Exact copies of all the lines below are required.

[Opening Data under study section]

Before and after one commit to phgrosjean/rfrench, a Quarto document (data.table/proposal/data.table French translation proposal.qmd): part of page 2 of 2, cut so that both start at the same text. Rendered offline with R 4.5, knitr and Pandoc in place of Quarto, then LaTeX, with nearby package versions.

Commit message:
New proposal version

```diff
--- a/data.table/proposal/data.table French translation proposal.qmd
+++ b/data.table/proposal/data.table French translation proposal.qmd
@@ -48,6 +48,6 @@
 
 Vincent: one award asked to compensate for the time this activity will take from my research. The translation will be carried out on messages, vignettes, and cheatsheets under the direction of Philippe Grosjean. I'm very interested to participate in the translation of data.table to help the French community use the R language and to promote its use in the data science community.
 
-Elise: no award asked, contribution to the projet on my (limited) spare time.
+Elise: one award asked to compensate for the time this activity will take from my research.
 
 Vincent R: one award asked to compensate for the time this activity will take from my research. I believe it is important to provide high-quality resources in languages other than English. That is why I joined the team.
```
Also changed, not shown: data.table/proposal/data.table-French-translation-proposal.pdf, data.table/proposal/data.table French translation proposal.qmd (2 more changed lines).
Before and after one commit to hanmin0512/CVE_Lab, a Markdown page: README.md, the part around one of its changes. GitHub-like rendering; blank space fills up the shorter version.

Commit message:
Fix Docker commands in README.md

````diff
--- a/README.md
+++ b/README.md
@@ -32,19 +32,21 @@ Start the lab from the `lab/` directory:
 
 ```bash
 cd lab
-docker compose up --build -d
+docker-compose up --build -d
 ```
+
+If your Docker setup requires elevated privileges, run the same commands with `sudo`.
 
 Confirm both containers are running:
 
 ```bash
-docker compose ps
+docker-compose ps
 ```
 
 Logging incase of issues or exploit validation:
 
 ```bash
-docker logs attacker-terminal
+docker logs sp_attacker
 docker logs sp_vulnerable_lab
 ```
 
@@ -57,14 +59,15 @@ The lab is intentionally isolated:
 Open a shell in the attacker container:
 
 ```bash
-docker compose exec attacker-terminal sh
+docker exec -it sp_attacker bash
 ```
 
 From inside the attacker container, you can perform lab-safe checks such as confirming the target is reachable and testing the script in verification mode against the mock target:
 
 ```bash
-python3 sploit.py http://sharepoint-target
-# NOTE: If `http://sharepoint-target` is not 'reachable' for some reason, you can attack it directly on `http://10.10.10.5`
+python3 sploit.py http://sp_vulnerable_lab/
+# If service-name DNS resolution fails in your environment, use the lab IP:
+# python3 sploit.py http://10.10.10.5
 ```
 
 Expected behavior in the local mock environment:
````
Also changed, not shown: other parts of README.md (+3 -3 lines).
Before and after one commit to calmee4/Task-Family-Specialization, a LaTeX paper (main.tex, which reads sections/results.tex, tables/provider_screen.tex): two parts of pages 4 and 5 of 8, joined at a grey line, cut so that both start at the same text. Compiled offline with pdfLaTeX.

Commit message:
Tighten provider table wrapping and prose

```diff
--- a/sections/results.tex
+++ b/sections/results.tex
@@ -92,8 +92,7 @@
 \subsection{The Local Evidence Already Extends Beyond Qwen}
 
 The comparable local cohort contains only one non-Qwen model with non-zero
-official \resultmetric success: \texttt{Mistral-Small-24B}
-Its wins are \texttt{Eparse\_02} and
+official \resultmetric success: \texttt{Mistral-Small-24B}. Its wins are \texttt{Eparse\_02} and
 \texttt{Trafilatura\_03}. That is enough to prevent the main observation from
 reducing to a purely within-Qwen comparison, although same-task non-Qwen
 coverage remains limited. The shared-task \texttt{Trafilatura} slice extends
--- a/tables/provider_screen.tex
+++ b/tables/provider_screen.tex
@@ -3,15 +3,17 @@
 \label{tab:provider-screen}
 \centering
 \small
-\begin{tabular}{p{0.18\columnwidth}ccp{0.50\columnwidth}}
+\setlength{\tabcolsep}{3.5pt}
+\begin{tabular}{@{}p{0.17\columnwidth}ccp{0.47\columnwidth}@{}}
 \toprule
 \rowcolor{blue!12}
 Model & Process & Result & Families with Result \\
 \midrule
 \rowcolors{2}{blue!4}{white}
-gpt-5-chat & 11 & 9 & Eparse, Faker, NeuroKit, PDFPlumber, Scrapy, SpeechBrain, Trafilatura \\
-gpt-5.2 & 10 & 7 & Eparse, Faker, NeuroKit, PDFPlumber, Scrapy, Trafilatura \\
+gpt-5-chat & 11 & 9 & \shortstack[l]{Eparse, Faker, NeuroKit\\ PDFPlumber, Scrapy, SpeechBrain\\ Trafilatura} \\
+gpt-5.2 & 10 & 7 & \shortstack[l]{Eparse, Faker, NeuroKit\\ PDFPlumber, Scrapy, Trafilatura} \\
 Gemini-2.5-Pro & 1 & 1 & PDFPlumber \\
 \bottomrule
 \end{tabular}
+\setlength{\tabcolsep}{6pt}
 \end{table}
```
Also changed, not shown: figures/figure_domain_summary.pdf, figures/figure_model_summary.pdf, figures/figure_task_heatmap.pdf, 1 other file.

[Closing Data under study section]

→ **Task result**:
Before and after one commit to phgrosjean/rfrench, a Quarto document (data.table/proposal/data.table French translation proposal.qmd): part of page 2 of 2, cut so that both start at the same text. Rendered offline with R 4.5, knitr and Pandoc in place of Quarto, then LaTeX, with nearby package versions.

Commit message:
New proposal version

```diff
--- a/data.table/proposal/data.table French translation proposal.qmd
+++ b/data.table/proposal/data.table French translation proposal.qmd
@@ -48,6 +48,6 @@
 
 Vincent: one award asked to compensate for the time this activity will take from my research. The translation will be carried out on messages, vignettes, and cheatsheets under the direction of Philippe Grosjean. I'm very interested to participate in the translation of data.table to help the French community use the R language and to promote its use in the data science community.
 
-Elise: no award asked, contribution to the projet on my (limited) spare time.
+Elise: one award asked to compensate for the time this activity will take from my research.
 
 Vincent R: one award asked to compensate for the time this activity will take from my research. I believe it is important to provide high-quality resources in languages other than English. That is why I joined the team.
```
Also changed, not shown: data.table/proposal/data.table-French-translation-proposal.pdf, data.table/proposal/data.table French translation proposal.qmd (2 more changed lines).
Before and after one commit to hanmin0512/CVE_Lab, a Markdown page: README.md, the part around one of its changes. GitHub-like rendering; blank space fills up the shorter version.

Commit message:
Fix Docker commands in README.md

````diff
--- a/README.md
+++ b/README.md
@@ -32,19 +32,21 @@ Start the lab from the `lab/` directory:
 
 ```bash
 cd lab
-docker compose up --build -d
+docker-compose up --build -d
 ```
+
+If your Docker setup requires elevated privileges, run the same commands with `sudo`.
 
 Confirm both containers are running:
 
 ```bash
-docker compose ps
+docker-compose ps
 ```
 
 Logging incase of issues or exploit validation:
 
 ```bash
-docker logs attacker-terminal
+docker logs sp_attacker
 docker logs sp_vulnerable_lab
 ```
 
@@ -57,14 +59,15 @@ The lab is intentionally isolated:
 Open a shell in the attacker container:
 
 ```bash
-docker compose exec attacker-terminal sh
+docker exec -it sp_attacker bash
 ```
 
 From inside the attacker container, you can perform lab-safe checks such as confirming the target is reachable and testing the script in verification mode against the mock target:
 
 ```bash
-python3 sploit.py http://sharepoint-target
-# NOTE: If `http://sharepoint-target` is not 'reachable' for some reason, you can attack it directly on `http://10.10.10.5`
+python3 sploit.py http://sp_vulnerable_lab/
+# If service-name DNS resolution fails in your environment, use the lab IP:
+# python3 sploit.py http://10.10.10.5
 ```
 
 Expected behavior in the local mock environment:
````
Also changed, not shown: other parts of README.md (+3 -3 lines).
Before and after one commit to calmee4/Task-Family-Specialization, a LaTeX paper (main.tex, which reads sections/results.tex, tables/provider_screen.tex): two parts of pages 4 and 5 of 8, joined at a grey line, cut so that both start at the same text. Compiled offline with pdfLaTeX.

Commit message:
Tighten provider table wrapping and prose

```diff
--- a/sections/results.tex
+++ b/sections/results.tex
@@ -92,8 +92,7 @@
 \subsection{The Local Evidence Already Extends Beyond Qwen}
 
 The comparable local cohort contains only one non-Qwen model with non-zero
-official \resultmetric success: \texttt{Mistral-Small-24B}
-Its wins are \texttt{Eparse\_02} and
+official \resultmetric success: \texttt{Mistral-Small-24B}. Its wins are \texttt{Eparse\_02} and
 \texttt{Trafilatura\_03}. That is enough to prevent the main observation from
 reducing to a purely within-Qwen comparison, although same-task non-Qwen
 coverage remains limited. The shared-task \texttt{Trafilatura} slice extends
--- a/tables/provider_screen.tex
+++ b/tables/provider_screen.tex
@@ -3,15 +3,17 @@
 \label{tab:provider-screen}
 \centering
 \small
-\begin{tabular}{p{0.18\columnwidth}ccp{0.50\columnwidth}}
+\setlength{\tabcolsep}{3.5pt}
+\begin{tabular}{@{}p{0.17\columnwidth}ccp{0.47\columnwidth}@{}}
 \toprule
 \rowcolor{blue!12}
 Model & Process & Result & Families with Result \\
 \midrule
 \rowcolors{2}{blue!4}{white}
-gpt-5-chat & 11 & 9 & Eparse, Faker, NeuroKit, PDFPlumber, Scrapy, SpeechBrain, Trafilatura \\
-gpt-5.2 & 10 & 7 & Eparse, Faker, NeuroKit, PDFPlumber, Scrapy, Trafilatura \\
+gpt-5-chat & 11 & 9 & \shortstack[l]{Eparse, Faker, NeuroKit\\ PDFPlumber, Scrapy, SpeechBrain\\ Trafilatura} \\
+gpt-5.2 & 10 & 7 & \shortstack[l]{Eparse, Faker, NeuroKit\\ PDFPlumber, Scrapy, Trafilatura} \\
 Gemini-2.5-Pro & 1 & 1 & PDFPlumber \\
 \bottomrule
 \end{tabular}
+\setlength{\tabcolsep}{6pt}
 \end{table}
```
Also changed, not shown: figures/figure_domain_summary.pdf, figures/figure_model_summary.pdf, figures/figure_task_heatmap.pdf, 1 other file.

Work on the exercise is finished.